Open Street Project

An Open Streets Family Reunion: Reflections from the 2018 Open Streets Summit

By Ryan O’Connor, Director of Programs, 8 80 Cities Recently 8 80 Cities wrote a blog post about open streets being a labour of love. That being the case, the 2018 Open Streets Summit in New Orleans felt like a family reunion of sorts. It was rejuvenating to see old and new friends who share our passion for open streets and are working tirelessly to create healthier, happier, and more connected communities across the world. The event, which took place on September 15-16, brought together more than 50 leaders who currently organize open streets programs or are interested in bringing the...

The post An Open Streets Family Reunion: Reflections from the 2018 Open Streets Summit appeared first on Open Streets Project.

Open Streets Summit Draft Agenda

We hope you are getting ready and feel excited about the Open Streets Summit in Gretna/New Orleans! Taking place from September 15-16, 2018, the Summit will feature tours, presentations and networking opportunities with open streets champions and organizers from across the continent. Attendees will learn about the nuts and bolts of starting or scaling up open streets programs, including: Route design and planning Partnerships with business and officials Social inclusion Safety and logistics Marketing and promotion Program evaluation through measurable goals and metrics If you haven’t done it yet, click here to register for the Open Streets Summit only or...

The post Open Streets Summit Draft Agenda appeared first on Open Streets Project.

Open Streets Summit Speakers Announced!

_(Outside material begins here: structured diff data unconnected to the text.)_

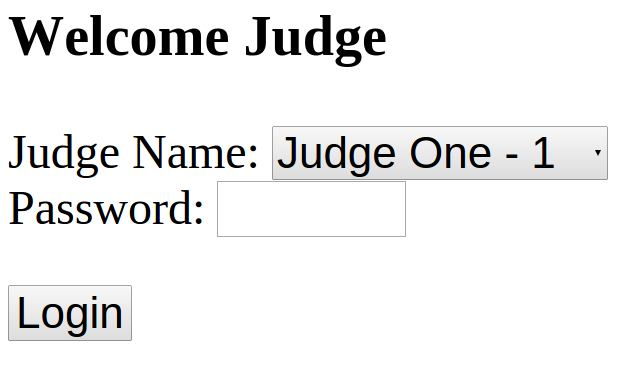
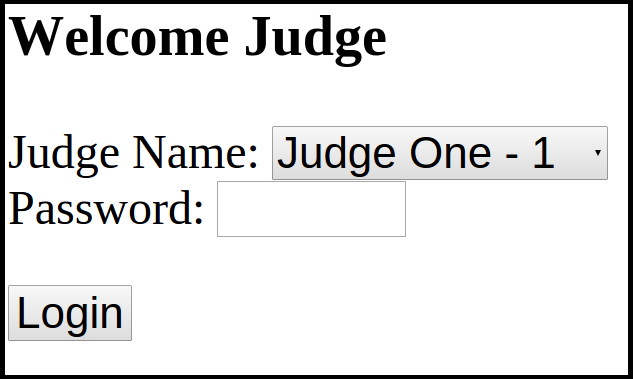
Explaining what the app does in more detail

Changed region(s): [[0.0, 0.0, 1.0, 1.0]]

diff --git a/docs/what.md b/docs/what.md
@@ -19,7 +19,8 @@ a page which shows the highest 5 scores for each grade.
 A judge uses an ipad/iphone/android/tablet to connect to the application.  The judge then finds their name and the grade
 the are assigned to on a dropdown.   The judge then enters the password and clicks login.
 
-<img src="img/login.png" border=2 />
+![Image of login screen]
+(img/login.png)
 
 The judge see sees the begin screen.    This screen confirms their identity, and shows them how many projects they
    have judged and shows them how many more they could possibly judge.   For example if 3rd grade had 20 students and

The Open Streets Project is proud to announce that Ed Solis from Viva Calle (San Jose, CA), Romel Pascual from CicLAvia (Los Angeles, CA), Jaymie Santiago and Charles Brown from New Brunswick Ciclovia will join us as speakers for the 2018 Open Streets Summit in New Orleans and Gretna! Taking place from September 15-16 2018, the Summit will feature: Behind the scenes tour of the City of Gretna’s inaugural open streets program. Workshops, presentations, and networking opportunities with open streets champions and organizers from across the continent. Training and inspiration for both -novice and experienced- open streets organizers and supporters...

The post Open Streets Summit Speakers Announced! appeared first on Open Streets Project.

Local Initiatives Support Corporation

“What Rural Means to Me”: Q+A with Nadia Villagrán, Director of Rural LISC

Nadia Villagrán, Rural LISC’s new leader, brings a lifetime of rural experience, and a career’s worth of know-how in rural development, to the job (not to mention eight years in various roles on the team she now leads). In the following Q+A, she shares her vision for the work, her insights into the special challenges for rural, and the reasons her childhood in the Arizona countryside still guide her approach to making impact.

Nigel Roberts Takes the Helm at LISC Memphis

LISC has named a community development leader with deep experience in the public, private and nonprofit sectors to expand its work in Memphis. P. Nigel Roberts will lead investment and program strategies that build equity and opportunity in underserved Memphis communities.

Ruth Jones Nichols, Formerly of HUD, Joins LISC as Executive Vice President to Lead Nationwide Program Activity

Dr. Jones Nichols will oversee LISC’s 37 metro-area program offices, Rural LISC and all its national programs. In addition to her federal leadership experience, she brings to LISC decades of experience working at the local level on critical issues related to housing, jobs, racial and gender equity, education and food access.

© 2024   Created by Lee Cruz.   Powered by

Badges  |  Report an Issue  |  Terms of Service